Saturday, November 10, 2007

BLDGBLOG: Architectural Weaponry: An Interview with Mark Wigley

BLDGBLOG: Architectural Weaponry: An Interview with Mark Wigley:

"BLDGBLOG: To some extent it seems like the lack of agitation in today’s architectural discussions comes from the format those discussions occur within. In other words, you get five people who already know each other and you put them on a panel; they then talk about something they’ve already talked about before – and, two hours later, nothing’s happened. So it would seem that, if we really want to introduce turbulence into architecture, as you say, then we need to structure our conversations differently, to explore new formats. If that is the case, what formats lie beyond the seminar, the lecture, the panel discussion, etc.?

Wigley: It’s a great question. I don’t think Marshall McLuhan can go far wrong – the medium/message thing. I mean, what you’re saying is: does the medium, the technology, of education and communication in our field limit the kind of things that we can say? And the answer is absolutely yes.

One of the primary roles to be played by the experimental activists in architecture is not to come up with new ideas of what architecture should be, but to come up with new ways to talk about it – new media. In that sense it’s absolutely crucial that we foster new techniques of communication – with all of the incredible care and precision that we use to foster new forms of design.
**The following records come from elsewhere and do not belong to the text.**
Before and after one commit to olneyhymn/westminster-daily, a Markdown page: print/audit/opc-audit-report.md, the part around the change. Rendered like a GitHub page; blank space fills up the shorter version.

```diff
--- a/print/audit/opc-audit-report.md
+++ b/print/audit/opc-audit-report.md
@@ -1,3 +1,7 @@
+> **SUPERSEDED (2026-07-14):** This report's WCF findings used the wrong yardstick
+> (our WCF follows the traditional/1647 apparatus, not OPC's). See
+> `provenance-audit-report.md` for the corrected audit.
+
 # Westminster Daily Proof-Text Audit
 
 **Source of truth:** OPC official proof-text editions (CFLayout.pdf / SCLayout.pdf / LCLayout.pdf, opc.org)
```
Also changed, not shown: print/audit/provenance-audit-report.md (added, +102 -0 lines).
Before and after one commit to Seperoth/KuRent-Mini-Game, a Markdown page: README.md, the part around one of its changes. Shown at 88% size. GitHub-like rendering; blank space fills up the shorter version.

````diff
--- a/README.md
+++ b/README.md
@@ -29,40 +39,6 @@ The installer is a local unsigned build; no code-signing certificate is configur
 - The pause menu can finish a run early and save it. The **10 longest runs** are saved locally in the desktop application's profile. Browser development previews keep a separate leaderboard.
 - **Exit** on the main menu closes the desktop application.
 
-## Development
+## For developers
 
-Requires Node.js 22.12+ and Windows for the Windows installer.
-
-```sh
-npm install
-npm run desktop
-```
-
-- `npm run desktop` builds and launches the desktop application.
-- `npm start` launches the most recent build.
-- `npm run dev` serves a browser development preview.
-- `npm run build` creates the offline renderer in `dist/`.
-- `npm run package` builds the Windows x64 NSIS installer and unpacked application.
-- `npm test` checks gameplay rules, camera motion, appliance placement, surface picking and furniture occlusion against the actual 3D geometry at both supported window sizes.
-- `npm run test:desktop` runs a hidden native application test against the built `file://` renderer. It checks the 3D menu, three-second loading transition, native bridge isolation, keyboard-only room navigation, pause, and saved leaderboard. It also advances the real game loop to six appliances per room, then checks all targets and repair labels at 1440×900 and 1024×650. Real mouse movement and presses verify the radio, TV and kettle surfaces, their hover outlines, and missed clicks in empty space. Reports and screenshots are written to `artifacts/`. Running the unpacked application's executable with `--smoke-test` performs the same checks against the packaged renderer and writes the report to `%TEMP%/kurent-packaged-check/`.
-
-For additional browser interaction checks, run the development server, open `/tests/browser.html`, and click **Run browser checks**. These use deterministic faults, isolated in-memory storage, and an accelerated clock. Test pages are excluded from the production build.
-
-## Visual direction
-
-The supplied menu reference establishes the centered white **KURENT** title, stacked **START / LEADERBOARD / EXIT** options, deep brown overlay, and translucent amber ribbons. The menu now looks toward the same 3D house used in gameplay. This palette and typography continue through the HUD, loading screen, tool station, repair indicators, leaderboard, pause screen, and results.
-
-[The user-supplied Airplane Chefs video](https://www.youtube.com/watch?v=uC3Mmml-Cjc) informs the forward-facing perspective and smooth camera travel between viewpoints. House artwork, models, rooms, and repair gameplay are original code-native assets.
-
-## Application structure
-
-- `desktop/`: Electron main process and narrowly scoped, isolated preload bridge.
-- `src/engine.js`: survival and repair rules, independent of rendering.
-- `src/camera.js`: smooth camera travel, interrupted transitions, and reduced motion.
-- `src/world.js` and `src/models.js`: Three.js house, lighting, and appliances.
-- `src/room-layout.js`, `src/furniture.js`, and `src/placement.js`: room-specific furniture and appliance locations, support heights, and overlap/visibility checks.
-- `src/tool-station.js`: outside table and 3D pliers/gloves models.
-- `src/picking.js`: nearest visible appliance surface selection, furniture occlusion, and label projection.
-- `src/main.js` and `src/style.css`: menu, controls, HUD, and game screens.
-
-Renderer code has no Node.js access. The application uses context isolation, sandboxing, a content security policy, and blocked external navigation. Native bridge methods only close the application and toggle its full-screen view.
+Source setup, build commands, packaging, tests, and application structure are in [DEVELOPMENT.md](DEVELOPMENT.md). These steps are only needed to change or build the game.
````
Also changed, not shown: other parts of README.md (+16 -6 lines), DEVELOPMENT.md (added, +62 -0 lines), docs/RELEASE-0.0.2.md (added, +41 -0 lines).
We need equal care and equal attention to incubate new forms of communication. For instance, if a student project gets to be really interesting, but then we just dump it into the typical format of a magazine, or a monograph, then it can never do what it is really able to do. If we work with a bad medium, you know, it’s all bad.